(The third and final piece)
For several days after, he did not even want to see another piece of paper. Nonetheless, he really wanted a new bicycle. This time he decided to prepare and made the wish in the bathroom. He filled the sink and bathtub with water in advance. He made the wish and small paper alligator formed. Quickly grabbing it by the tail, he dispatched it into the bathtub where it swam for a minute before dissolving.
It became easier and easier for him to make wishes, catch the little monsters, and extinguish them in some container of water.
I am sure you know what happened next. No one gets off that easily in Willakaville. Something bad is going to happen. There will be a big mess. Somehow, it gets resolved, everybody is safe again, and they all learn a lesson.
Not this time! Marcus kept on making wishes and got whatever he wanted, the end.
Just kidding. Stories are not fun if everything goes right. We all love there to be a challenge to overcome. Life is the same way. It can be difficult sometimes, but it is more fun when we have to use our brains to solve a problem. Try to remember this next time you are having a hard time in your life. All right, enough of me giving you boring advice. Back to the story.
As you can imagine, Marcus made bigger and bigger wishes which resulted in bigger and bigger origami monsters. He felt he could handle it, so he kept going. He had all the toys, ate candy and cake every day, didn’t go to school, and was good at every sport he played.
Then he wished for the big one. The one wish that we all think of when we imagine being granted a wish. He wished for infinite wishes. Well, what do you think happened? That’s right, an infinite amount of origami monsters appeared. Every second a new monster popped up.
Within a minute, Marcus was overwhelmed. He barely made it out of the house before they took over. He watched from down the street with horror as hundreds of little origami monsters streamed from his house. They swarmed to the trees. Eating the wood allowed some to grow into humungous sizes, casting large angled shadows over the houses. Others in the forms of spiders, wasps, and other insect stayed small.
More and more kept coming. People ran from their homes as the monsters spread like fire. All seemed lost and Marcus felt lower than the deepest ocean crevasse. The entire world was being destroyed and it was all his fault. Too shameful to go on, he sat down and gave up.
The paper swarm came closer and closer. Marcus braced himself for the worst when he heard a somewhat familiar voice. It said, “You should have listened to me.” Marcus turned around to see the sushi chef from the Golden Ginzo. The chef held a glowing gold Makari. He raised it above his head and yelled, “Mizu wa jōshō shimasu!”

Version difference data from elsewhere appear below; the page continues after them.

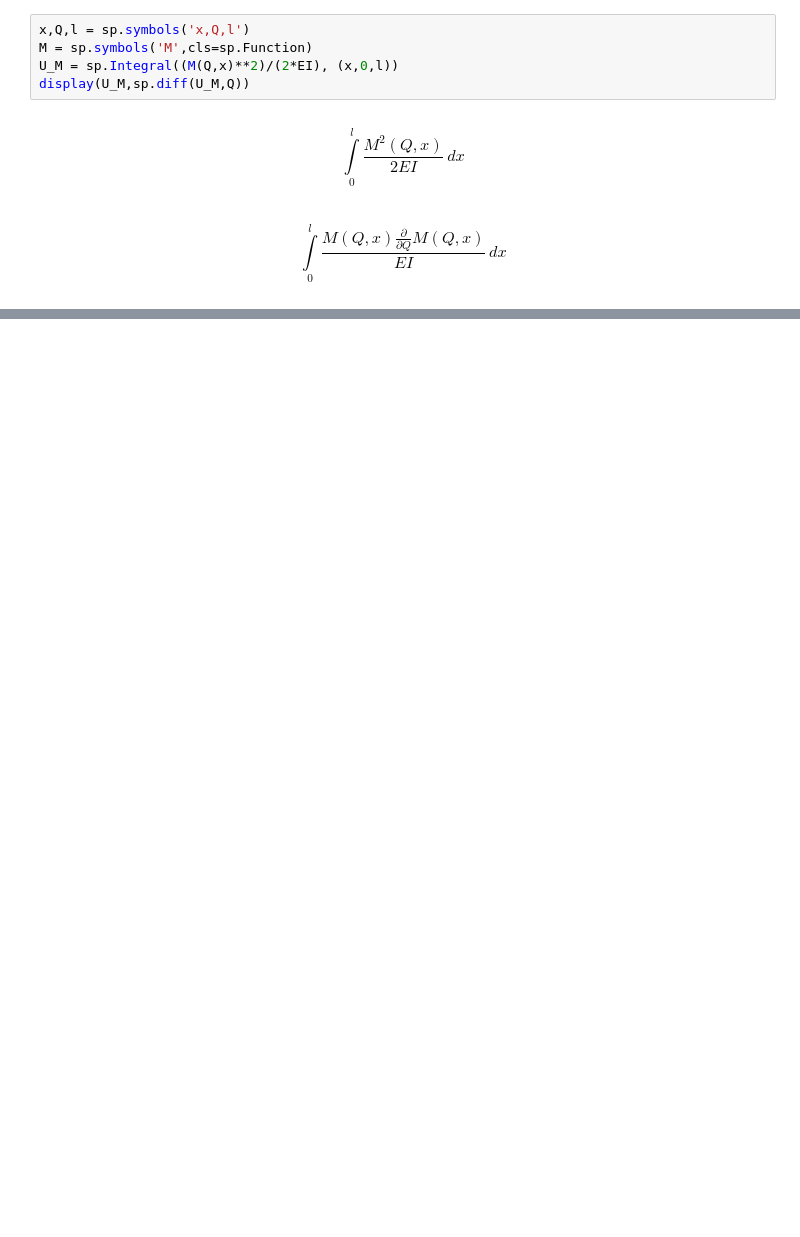
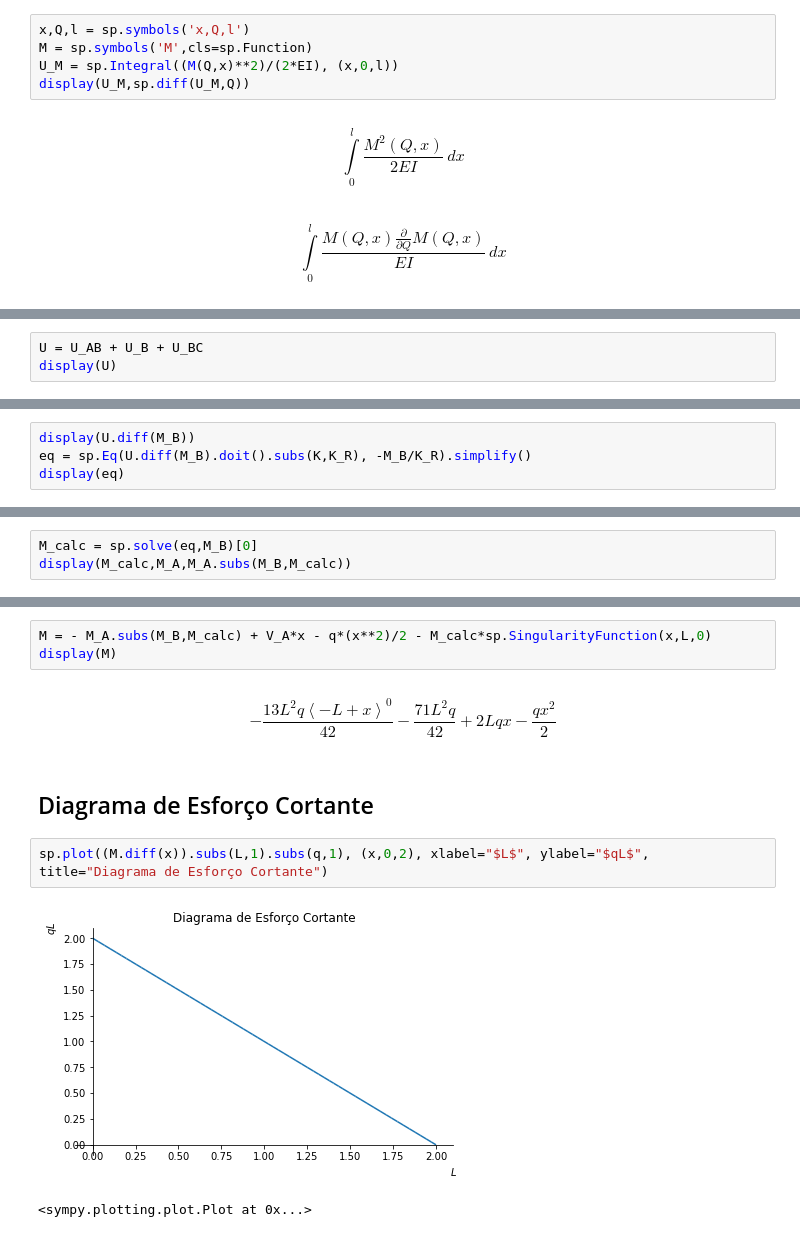
Before and after one commit to noedelima/Mecanica_dos_Solidos_Uff_20_1, a Jupyter notebook: Exercícios PA3/Exercício 3.ipynb, the cells around one changed output, grey strips where cells are left out. Saved outputs shown, nothing was run; the diff lists cells and outputs as text; blank space fills up the shorter version.

```diff
--- a/Exercícios PA3/Exercício 3.ipynb
+++ b/Exercícios PA3/Exercício 3.ipynb
@@ -82,0 +165,3 @@ display(U_M,sp.diff(U_M,Q))
+# %%
+U = U_AB + U_B + U_BC
+display(U)
@@ -82,0 +176,4 @@ display(U_M,sp.diff(U_M,Q))
+# %%
+display(U.diff(M_B))
+eq = sp.Eq(U.diff(M_B).doit().subs(K,K_R), -M_B/K_R).simplify()
+display(eq)
@@ -82,0 +185,3 @@ display(U_M,sp.diff(U_M,Q))
+# %%
+M_calc = sp.solve(eq,M_B)[0]
+display(M_calc,M_A,M_A.subs(M_B,M_calc))
@@ -82,0 +206,12 @@ display(U_M,sp.diff(U_M,Q))
+# %%
+M = - M_A.subs(M_B,M_calc) + V_A*x - q*(x**2)/2 - M_calc*sp.SingularityFunction(x,L,0)
+display(M)
+# %% [output]
+\begin{equation*}- \frac{13 L^{2} q {\left\langle - L + x \right\rangle}^{0}}{42} - \frac{71 L^{2} q}{42} + 2 L q x - \frac{q x^{2}}{2}\end{equation*}
+# %% [markdown]
+## Diagrama de Esforço Cortante
+# %%
+sp.plot((M.diff(x)).subs(L,1).subs(q,1), (x,0,2), xlabel="$L$", ylabel="$qL$", title="Diagrama de Esforço Cortante")
+# %% [output]
+[figure, added]
+<sympy.plotting.plot.Plot at 0x...>
```
Also changed, not shown: parts of 19 cells of this notebook.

Water began flowing from every direction, surrounding the origami horde. It formed a giant wall and began closing in. With a giant crash, a huge circular wave came falling down on top of the masses. The chef motioned his hands into a spin and the water swirled tighter and tighter, tearing the origami into bits of paper. It then raised into the sky, a giant funnel of water sucking itself into the blue ceiling.
The chef brought his hands together with a large clap. The spout exploded, sending giant spit wads in every direction. They fell with splats to the ground making small piles of wet mushy pulp.
Marcus looked at the chef with amazement. The chef simply bowed and nodded his head. Marcus instinctively bowed back. Neither of them spoke a word and parted ways.
Marcus spent the rest of the day helping to clean up the mess. In fact, he spent the rest of the month cleaning. By the end of it, he never wanted to see paper again. He was even tempted to burn the instructions for the Magic Makari. Yet, something inside him told him that he might need it one day. So, he hid it inside a puzzle box his grandfather had given him and placed in the attic of his house.